START Available data

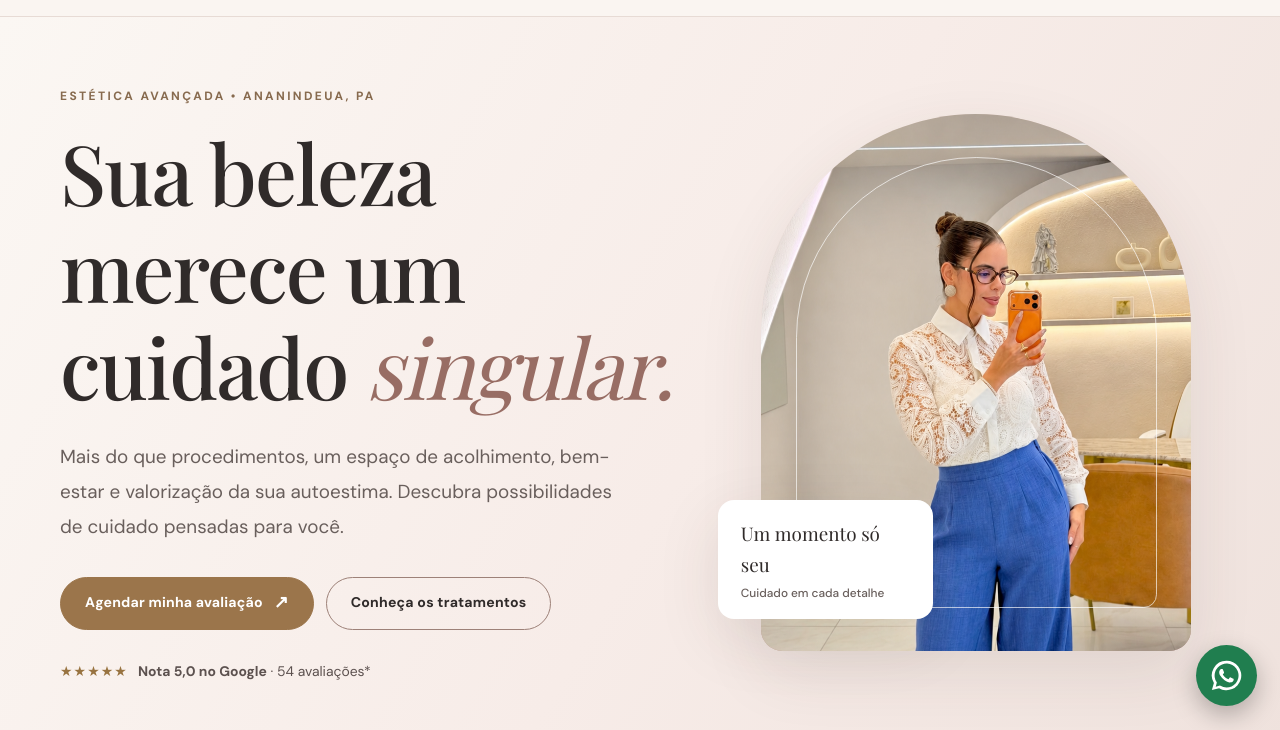
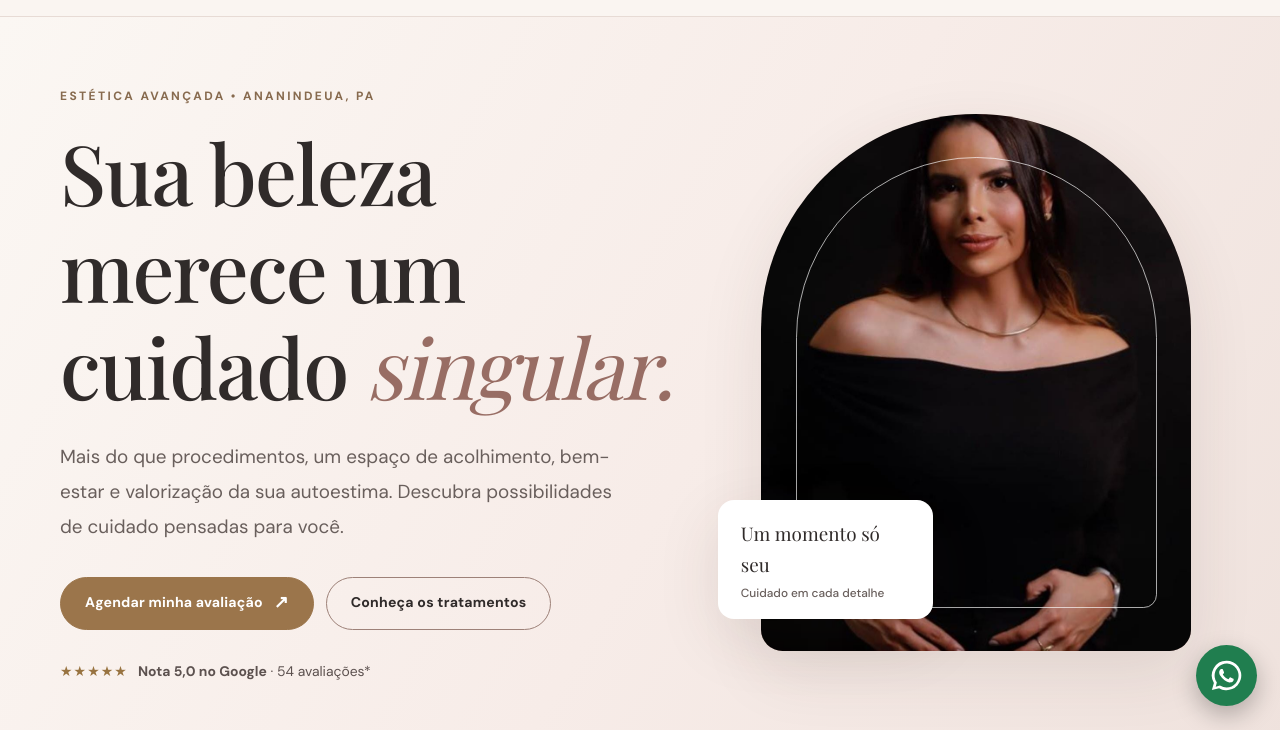
Before and after one commit to lobatex-luc/fabioladonza, a plain HTML site: page index.html in a window 1280 px wide. Shown: the part 70-800 px from the top of the page. Drawn offline with nearby package versions, Linux system fonts and the light colour scheme.

Commit message:
Troca a foto do arco principal pela nova imagem

```diff
--- a/index.html
+++ b/index.html
@@ -120,7 +120,7 @@
           <div class="hero-actions"><a class="btn btn-gold" href="#agendar">Agendar minha avaliação <span class="arrow" aria-hidden="true">↗</span></a><a class="btn btn-outline" href="#tratamentos">Conheça os tratamentos</a></div>
           <div class="trust"><span class="stars" aria-label="5 de 5 estrelas">★★★★★</span><span><strong>Nota 5,0 no Google</strong> · 54 avaliações*</span></div>
         </div>
-        <div class="hero-art reveal"><div class="art-ring"><img class="hero-photo" src="images/arco_principal.webp" alt="Fabíola Donza" fetchpriority="high"></div><div class="art-caption">Um momento só seu<small>Cuidado em cada detalhe</small></div></div>
+        <div class="hero-art reveal"><div class="art-ring"><img class="hero-photo" src="images/arco_principal_2.jpg" alt="Fabíola Donza" fetchpriority="high"></div><div class="art-caption">Um momento só seu<small>Cuidado em cada detalhe</small></div></div>
       </div>
     </section>
     <section class="section" id="sobre" aria-labelledby="sobre-title">
```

END Available data

In the records, locate each line holding the string "index" and copy it.

Result below:
Before and after one commit to lobatex-luc/fabioladonza, a plain HTML site: page index.html in a window 1280 px wide. Shown: the part 70-800 px from the top of the page. Drawn offline with nearby package versions, Linux system fonts and the light colour scheme.
--- a/index.html
+++ b/index.html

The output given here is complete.